Picking ourselves up from a pandemic
After millions of deaths worldwide, a pandemic gradually draws to a close; leaps in technological capability and economic change contribute towards a social surge as the world begins to put itself back together...
That was the situation a century ago in the "Roaring 20s" that followed in the wake of the Spanish flu pandemic (caused by the H1N1 subtype of the influenza A virus). History does tend to repeat itself, so could we be heading towards a similar period of social and cultural revolution? Or will we emerge cautiously into our newfound freedom, with the persistent threat of COVID-19 hanging over our heads?
For the UK, at least, things seem to be looking up. The so-called ‘Freedom Day’ set for 19th July will see the easing of restrictions, some of which we have been living under for over a year. Of course, this does not mean that COVID-19 is no longer a concern: predictions for daily estimated infections are in the range of 100,000 by the end of the summer. A significant increase in daily deaths is also expected, but with an ever-increasing proportion of the country receiving vaccinations, it is hoped that these figures will be a mere fraction of what occurred earlier this year.
What we’re about to experience is most likely the social end of this disease. Experts typically agree that a pandemic can end in one of two ways: a medical ending, in which immunity due to vaccination or prior infection controls the spread of the disease, or a social ending, in which restricted living eventually becomes unsustainable for individuals and communities. Life begins to return to normality, leading to increased potential spread of the pathogen in question, which can subsequently delay the medical ending.
So, if we consider the controlled, social ending of this pandemic to be a careful compromise, when will COVID-19 really be gone? In reality, we have only ever managed to achieve the complete eradication of two diseases – smallpox and rinderpest – and only the former actually affects humans. In other words, many of the diseases that have caused devastating pandemics in the past are by no means completely gone, and indeed many remain rampant in some parts of the world. Especially as new variants of the SARS-CoV-2 virus keep arising – latest examples include the lambda variant, believed to originate in Peru and designated a variant of interest by the World Health Organisation in June 2021 – it is highly unlikely that the SARS-CoV-2 will ever be eradicated. However, this is nowhere near as bleak as it may sound. With the combined effects of natural immunity due to previous infection and vaccination, eventually, humanity and the virus will reach something of a stalemate. The virus will likely still be present, and rates of infection will likely increase every winter when colder temperatures force people closer together in indoor spaces, but the virus will join other four common human coronavirus strains responsible for seasonal cold-like symptoms. It is hoped that COVID-19 will shift from causing a pandemic to becoming just as endemic as seasonal flu.

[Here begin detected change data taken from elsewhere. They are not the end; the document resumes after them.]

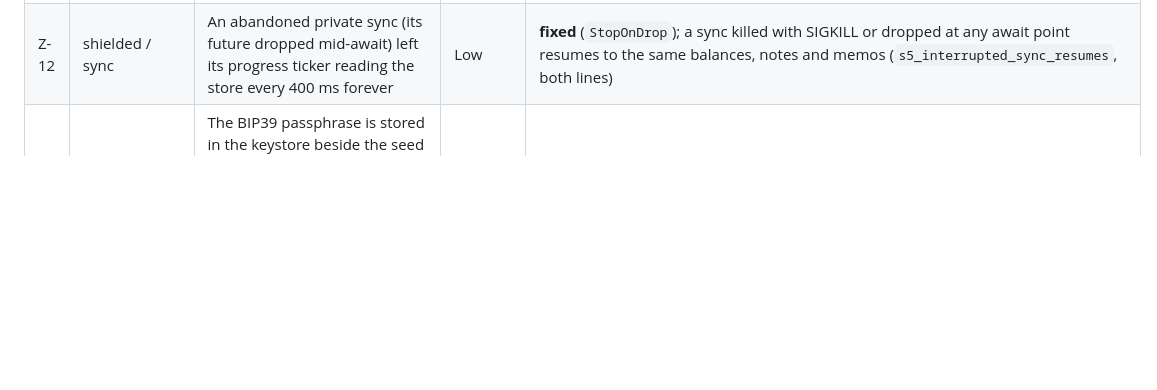
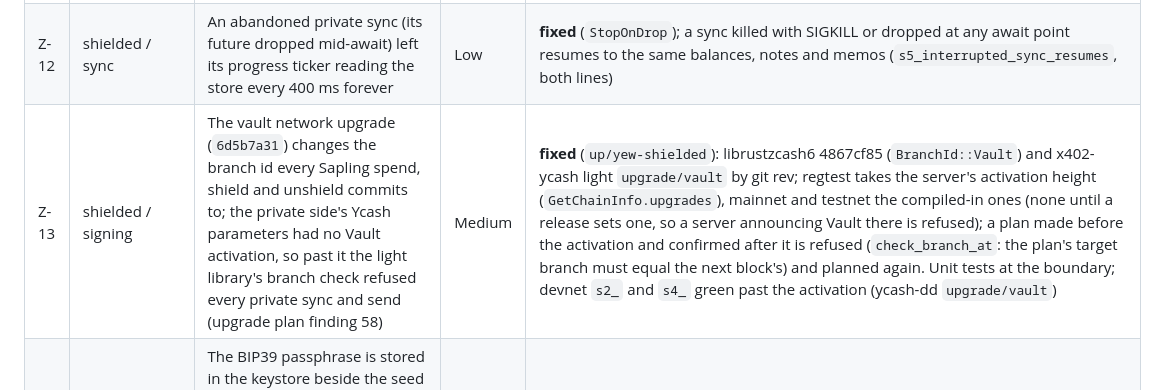
Before and after one commit to boyfromcave/yew, a Markdown page: docs/security-review.md, the part around the change. Rendered like a GitHub page; blank space fills up the shorter version.

Commit message:
security review Z-13: Sapling spends across the vault upgrade (finding 58)

```diff
--- a/docs/security-review.md
+++ b/docs/security-review.md
@@ -38,6 +38,7 @@ hardening; **Info** = a property worth recording. Every finding says what was do
 | Z-10 | transparent / reorg | The public history scan never re-read blocks it had scanned: a public receipt dropped by a reorg stayed "confirmed at height h" (the balance was right, `GetAddressUtxos` is re-read in full) | Low | **fixed** (`sync::REORG_WINDOW`): the last ten scanned blocks are read again every sync; a row there no address lists again becomes pending (height 0) until it is seen mined. Residual: a two-step mint row already advanced from a confirmation that a reorg later drops does not move back (recorded; ten-block reorgs on mainnet are not expected, and the node refuses anything built on the dropped state) |
 | Z-11 | shielded / reorg | What a reorg does to the private balance (S5 devnet, both lines) | Info | recorded: a receipt re-mined in a competing block is counted once at its new height; a receipt whose block is dropped and which is back in the mempool leaves the spendable balance and shows as pending incoming (total unchanged) until mined again; a private send dropped by a branch past its `nExpiryHeight` is expired in history and its notes are spendable again (spent again on the devnet). Reorgs deeper than the store's 100 checkpoints are out of scope (chain-viz C-F33) |
 | Z-12 | shielded / sync | An abandoned private sync (its future dropped mid-await) left its progress ticker reading the store every 400 ms forever | Low | **fixed** (`StopOnDrop`); a sync killed with SIGKILL or dropped at any await point resumes to the same balances, notes and memos (`s5_interrupted_sync_resumes`, both lines) |
+| Z-13 | shielded / signing | The vault network upgrade (`6d5b7a31`) changes the branch id every Sapling spend, shield and unshield commits to; the private side's Ycash parameters had no Vault activation, so past it the light library's branch check refused every private sync and send (upgrade plan finding 58) | Medium | **fixed** (`up/yew-shielded`): librustzcash6 4867cf85 (`BranchId::Vault`) and x402-ycash light `upgrade/vault` by git rev; regtest takes the server's activation height (`GetChainInfo.upgrades`), mainnet and testnet the compiled-in ones (none until a release sets one, so a server announcing Vault there is refused); a plan made before the activation and confirmed after it is refused (`check_branch_at`: the plan's target branch must equal the next block's) and planned again. Unit tests at the boundary; devnet `s2_` and `s4_` green past the activation (ycash-dd `upgrade/vault`) |
 | A-7 | app / passphrase | The BIP39 passphrase is stored in the keystore beside the seed so unlock needs no typing; the passphrase therefore adds nothing against a keystore compromise, only against a seed-only backup thief | Info | recorded (by design; the backup screen says the phrase alone restores only without a passphrase) |
 
 ## S-1 — where the seed and the keys live
```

There are of course other complications to consider – namely, "long COVID". The term long COVID was initially coined by a patient and has since become a topic of much discussion, at least in part because we don’t know that much about it. Long COVID can affect a range of systems in the body, from the heart and blood vessels to metabolic and neurological. The symptoms described include "brain fog", chest pain, muscular weakness and a loss of smell that can last for many months after the COVID-19 infection resolves. It remains largely a mystery as to who is in danger of developing long COVID, but a study published by King’s College London suggests increased age, excess weight and asthma may be risk factors. Long COVID can be hugely debilitating for its sufferers, and many fear that, as infection rates rise in the coming months, it will rear its head to become an even more serious concern.
Once again, however, the idea of some symptoms that persist for a long time after a viral infection is nothing new. The term ‘post viral fatigue syndrome’ refers to a range of symptoms similar to chronic fatigue syndrome, such as mental or physical exhaustion and sleep disturbances, which persist long after a viral infection. Many cases of long COVID come under this umbrella. The exact cause is unclear – scientists speculate it may arise due to the immune response to the virus, or due to the virus remaining latent in the human body. Post viral fatigue has most commonly been associated with Epstein-Barr virus – the virus responsible for causing glandular fever or ‘mono’- but significant cases were also seen after the SARS epidemic of 2003, the Ebola outbreak, and the Spanish flu pandemic. Post viral fatigue is not only seriously debilitating for individuals, but, if present in many people, poses challenges for society: how can we ensure that we meet the needs of those with chronic symptoms whilst optimising working efficiency?
As the UK looks to withdraw mandatory public health measures and focus on its vaccination programmes, it appears as though we are on the road back to recovery. It's possible that, if the vaccines continue to work as well as they have, protecting 95% of recipients from severe disease, life will become the closest to normality it has been in nearly a year and half. But, as policymakers keep reminding us, we are not quite out of the woods yet, and the long-lasting effects of the pandemic on the population’s mental and physical health remain to be seen.